[Records from a dataset]
'''
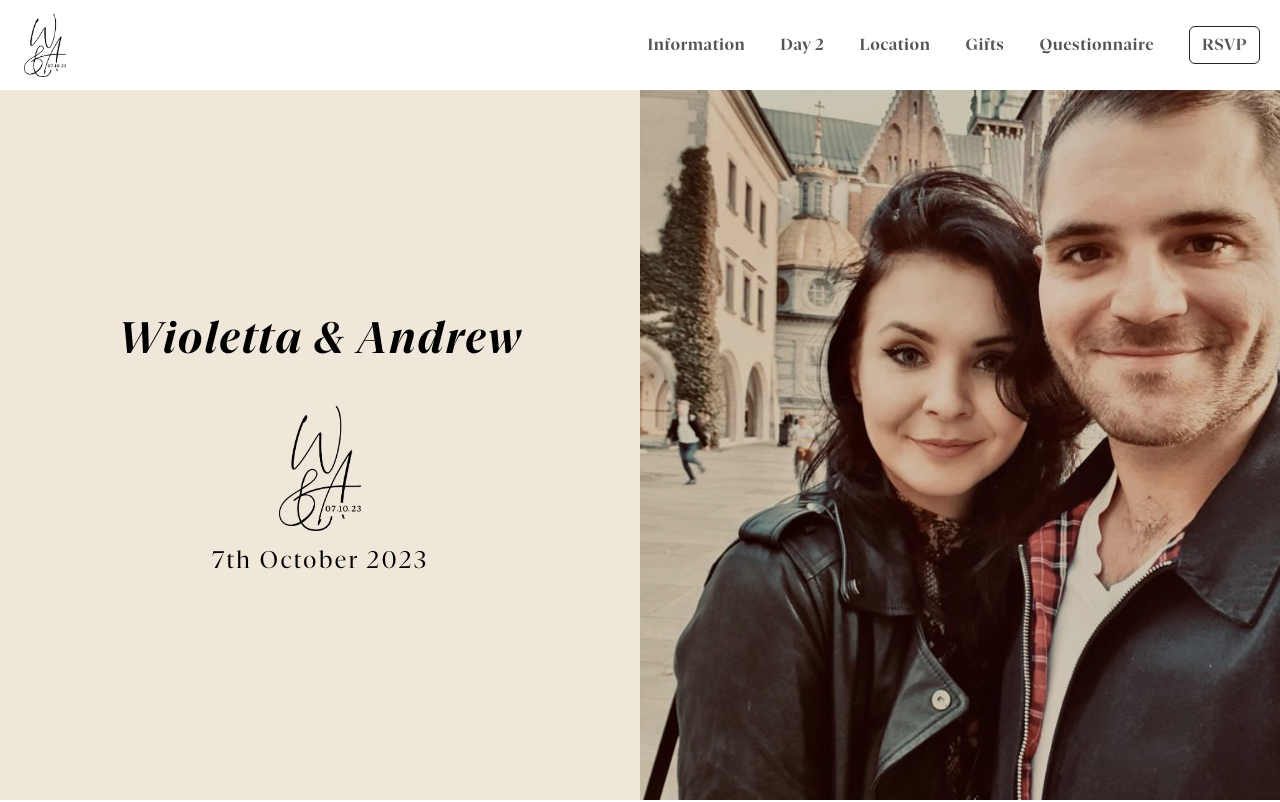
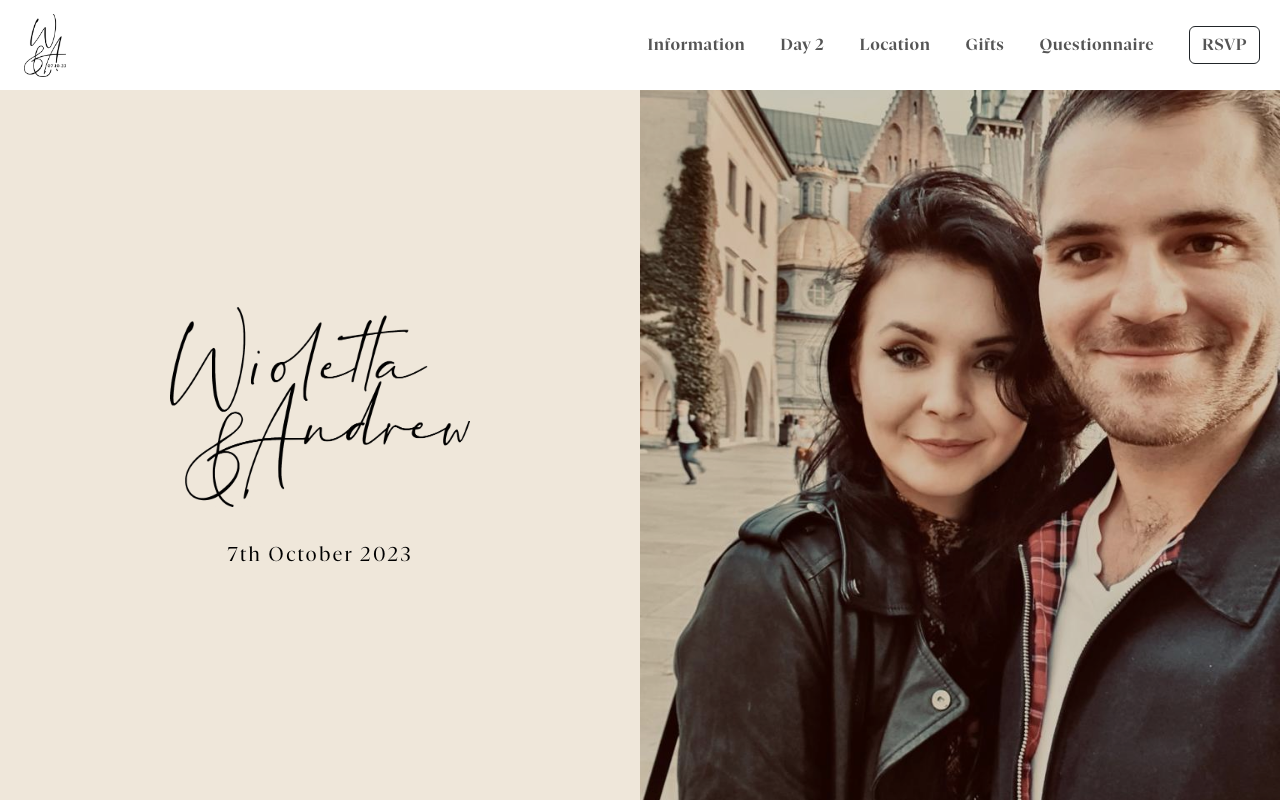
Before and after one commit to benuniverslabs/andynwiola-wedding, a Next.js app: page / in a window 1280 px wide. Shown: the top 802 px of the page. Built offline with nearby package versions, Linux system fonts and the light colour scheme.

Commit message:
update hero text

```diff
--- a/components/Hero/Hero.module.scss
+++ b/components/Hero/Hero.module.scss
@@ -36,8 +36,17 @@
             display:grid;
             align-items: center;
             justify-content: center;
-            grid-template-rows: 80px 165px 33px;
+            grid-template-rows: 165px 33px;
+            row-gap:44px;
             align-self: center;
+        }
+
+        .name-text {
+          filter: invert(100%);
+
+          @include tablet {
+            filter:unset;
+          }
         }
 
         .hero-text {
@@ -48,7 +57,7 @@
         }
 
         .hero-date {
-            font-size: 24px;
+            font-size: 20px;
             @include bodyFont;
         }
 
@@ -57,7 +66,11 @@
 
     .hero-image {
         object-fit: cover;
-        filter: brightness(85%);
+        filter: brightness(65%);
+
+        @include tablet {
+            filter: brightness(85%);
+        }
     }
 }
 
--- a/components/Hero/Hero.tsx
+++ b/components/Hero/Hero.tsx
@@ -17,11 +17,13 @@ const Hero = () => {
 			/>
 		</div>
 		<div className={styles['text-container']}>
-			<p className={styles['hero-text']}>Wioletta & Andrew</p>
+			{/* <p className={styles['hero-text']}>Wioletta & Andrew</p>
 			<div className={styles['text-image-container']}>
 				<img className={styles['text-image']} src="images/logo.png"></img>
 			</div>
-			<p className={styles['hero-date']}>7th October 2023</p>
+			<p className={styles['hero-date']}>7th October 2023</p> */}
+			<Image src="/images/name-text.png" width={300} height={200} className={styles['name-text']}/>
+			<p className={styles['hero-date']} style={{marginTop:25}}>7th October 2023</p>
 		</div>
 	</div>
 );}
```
'''
'''
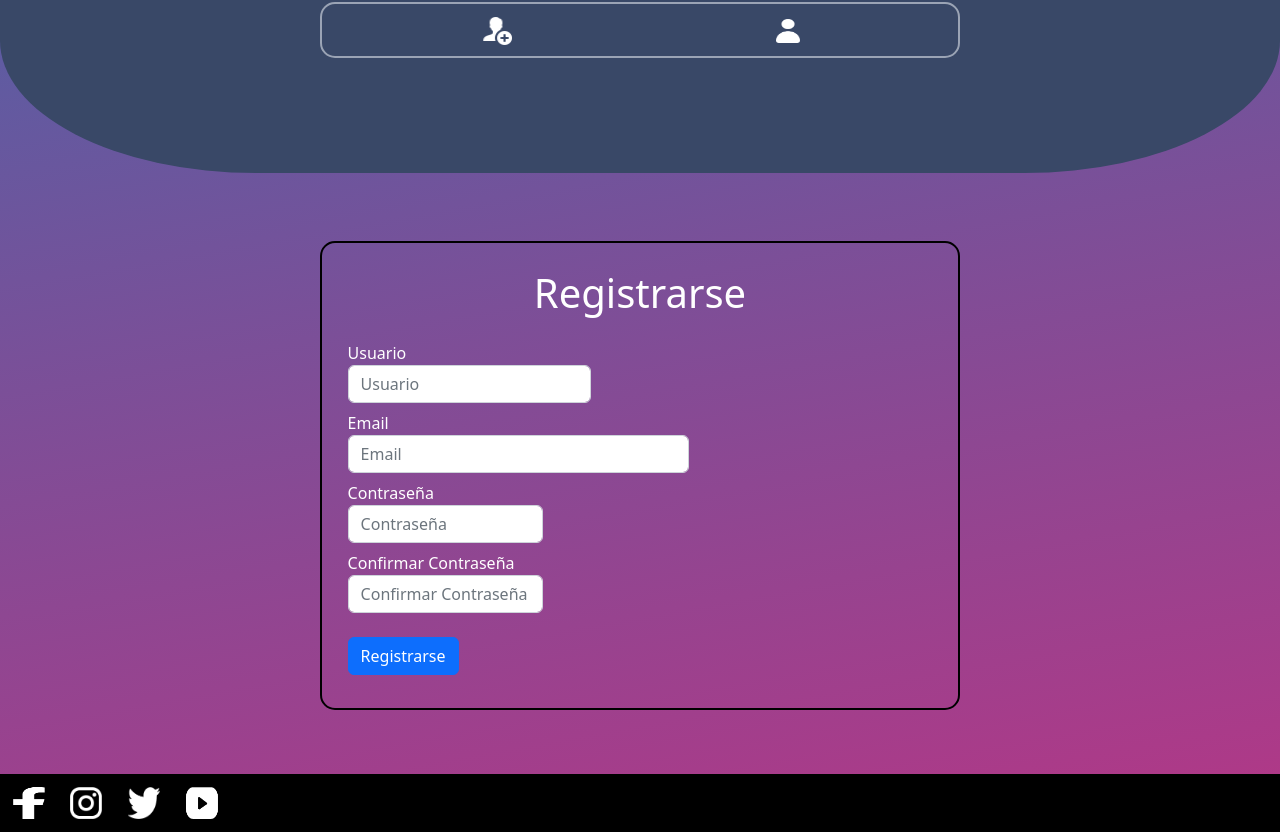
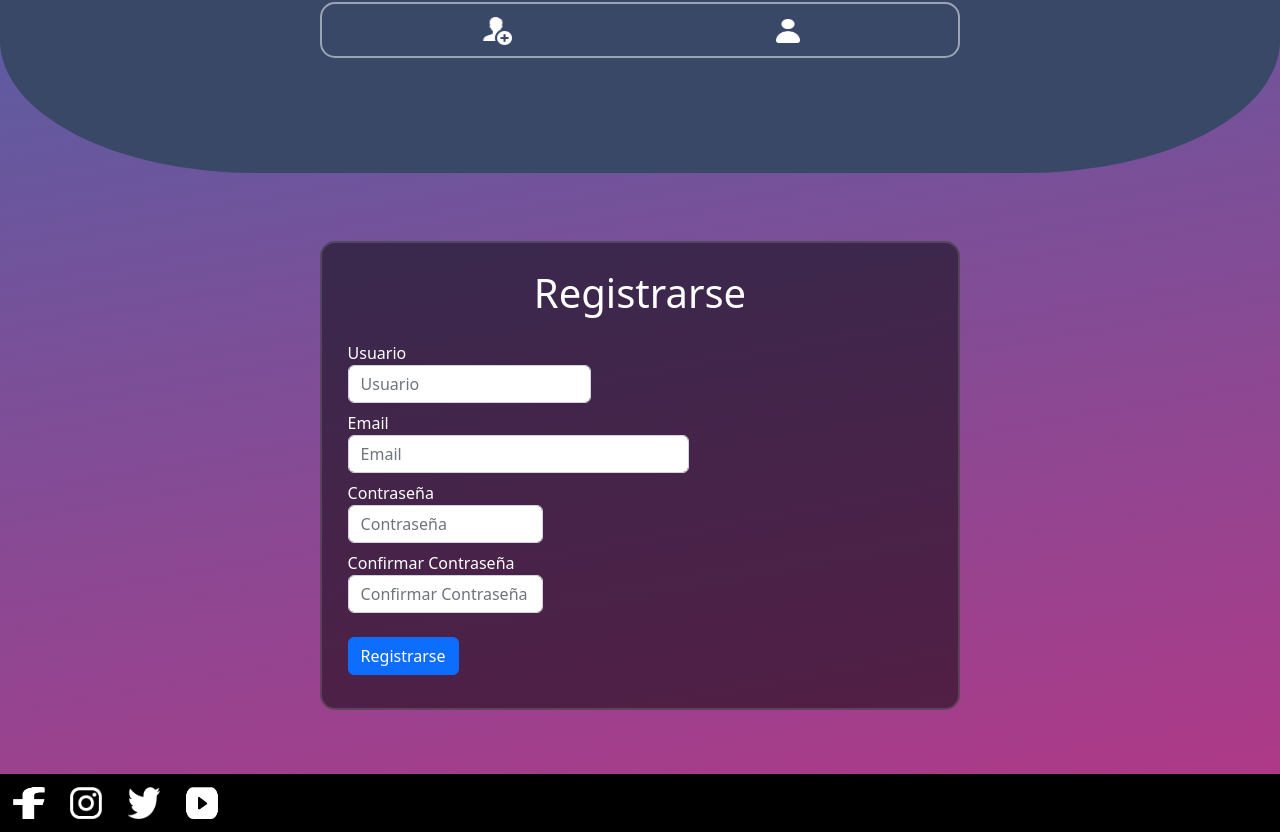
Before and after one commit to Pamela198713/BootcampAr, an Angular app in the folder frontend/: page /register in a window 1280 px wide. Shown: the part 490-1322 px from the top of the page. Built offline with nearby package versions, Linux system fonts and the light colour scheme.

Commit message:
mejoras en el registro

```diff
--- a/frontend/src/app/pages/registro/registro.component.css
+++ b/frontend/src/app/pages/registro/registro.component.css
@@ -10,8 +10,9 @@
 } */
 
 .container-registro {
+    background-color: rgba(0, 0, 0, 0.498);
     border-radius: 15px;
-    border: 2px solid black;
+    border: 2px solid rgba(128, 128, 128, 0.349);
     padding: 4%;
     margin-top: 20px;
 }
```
'''
Goal of the exercise: Show all lines from the data above in which the word "filter" appears.

Expected answer:
+          filter: invert(100%);
+            filter:unset;
-        filter: brightness(85%);
+        filter: brightness(65%);
+            filter: brightness(85%);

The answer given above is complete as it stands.